What you should do:
Identify and copy all lines of the material where the string "inhabitants" is found.

*** Provided records

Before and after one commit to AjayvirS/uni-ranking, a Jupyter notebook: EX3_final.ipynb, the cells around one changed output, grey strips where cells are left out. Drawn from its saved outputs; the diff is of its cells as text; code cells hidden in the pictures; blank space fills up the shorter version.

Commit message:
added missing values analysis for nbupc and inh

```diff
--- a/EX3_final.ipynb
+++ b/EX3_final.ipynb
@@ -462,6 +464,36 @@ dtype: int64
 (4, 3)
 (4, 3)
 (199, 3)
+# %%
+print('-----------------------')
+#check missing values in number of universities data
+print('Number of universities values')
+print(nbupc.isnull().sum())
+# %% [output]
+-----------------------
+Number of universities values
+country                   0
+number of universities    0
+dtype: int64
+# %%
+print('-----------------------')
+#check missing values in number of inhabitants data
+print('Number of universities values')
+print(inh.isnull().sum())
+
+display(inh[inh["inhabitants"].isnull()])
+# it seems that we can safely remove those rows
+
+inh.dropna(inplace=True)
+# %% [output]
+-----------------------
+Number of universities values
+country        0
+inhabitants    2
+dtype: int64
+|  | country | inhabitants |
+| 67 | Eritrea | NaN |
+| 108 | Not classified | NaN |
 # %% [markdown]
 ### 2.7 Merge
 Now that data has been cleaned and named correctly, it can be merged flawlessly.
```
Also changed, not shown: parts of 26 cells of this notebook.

******

Task result:
+#check missing values in number of inhabitants data
+display(inh[inh["inhabitants"].isnull()])
+inhabitants    2
+|  | country | inhabitants |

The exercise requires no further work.